§ **Work instruction**:
Whichever lines include the word "page", copy them as they appear in the data.

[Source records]
/---
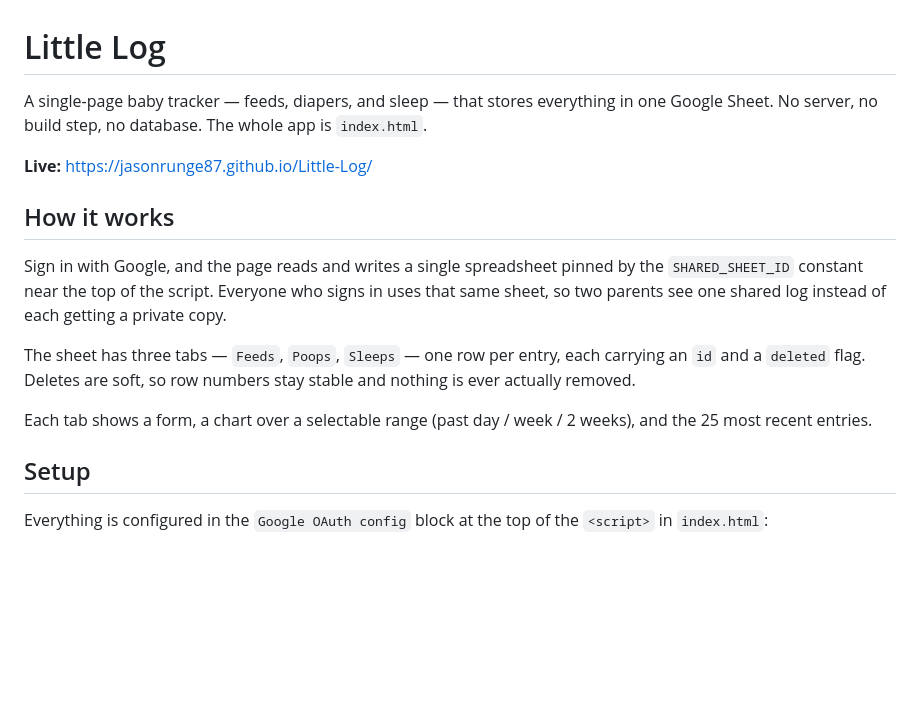
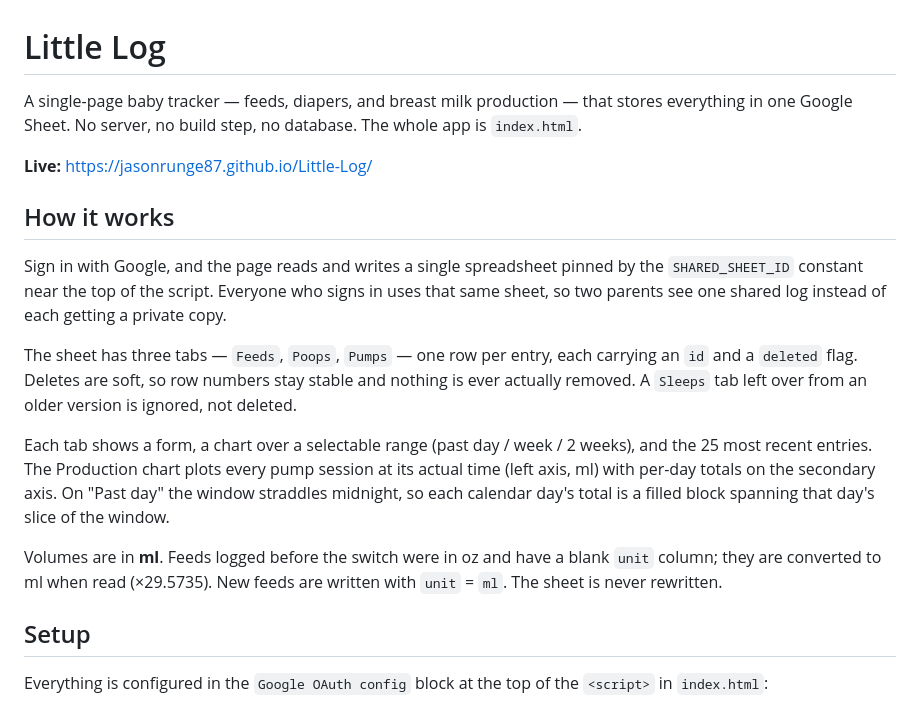
Before and after one commit to JasonRunge87/Little-Log, a Markdown page: README.md, the part around the change. GitHub-like rendering; blank space fills up the shorter version.

Commit message:
Update README for breast milk tracking feature
Updated README to reflect changes in tracking features.

```diff
--- a/README.md
+++ b/README.md
@@ -1,6 +1,6 @@
 # Little Log
 
-A single-page baby tracker — feeds, diapers, and sleep — that stores everything
+A single-page baby tracker — feeds, diapers, and breast milk production — that stores everything
 in one Google Sheet. No server, no build step, no database. The whole app is
 `index.html`.
 
@@ -13,12 +13,20 @@ by the `SHARED_SHEET_ID` constant near the top of the script. Everyone who signs
 in uses that same sheet, so two parents see one shared log instead of each
 getting a private copy.
 
-The sheet has three tabs — `Feeds`, `Poops`, `Sleeps` — one row per entry, each
+The sheet has three tabs — `Feeds`, `Poops`, `Pumps` — one row per entry, each
 carrying an `id` and a `deleted` flag. Deletes are soft, so row numbers stay
-stable and nothing is ever actually removed.
+stable and nothing is ever actually removed. A `Sleeps` tab left over from an
+older version is ignored, not deleted.
 
 Each tab shows a form, a chart over a selectable range (past day / week /
-2 weeks), and the 25 most recent entries.
+2 weeks), and the 25 most recent entries. The Production chart plots every pump
+session at its actual time (left axis, ml) with per-day totals on the secondary
+axis. On "Past day" the window straddles midnight, so each calendar day's total
+is a filled block spanning that day's slice of the window.
+
+Volumes are in **ml**. Feeds logged before the switch were in oz and have a
+blank `unit` column; they are converted to ml when read (×29.5735). New feeds
+are written with `unit` = `ml`. The sheet is never rewritten.
 
 ## Setup
 
```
\---
§ **Problem solution**:
Before and after one commit to JasonRunge87/Little-Log, a Markdown page: README.md, the part around the change. GitHub-like rendering; blank space fills up the shorter version.
-A single-page baby tracker — feeds, diapers, and sleep — that stores everything
+A single-page baby tracker — feeds, diapers, and breast milk production — that stores everything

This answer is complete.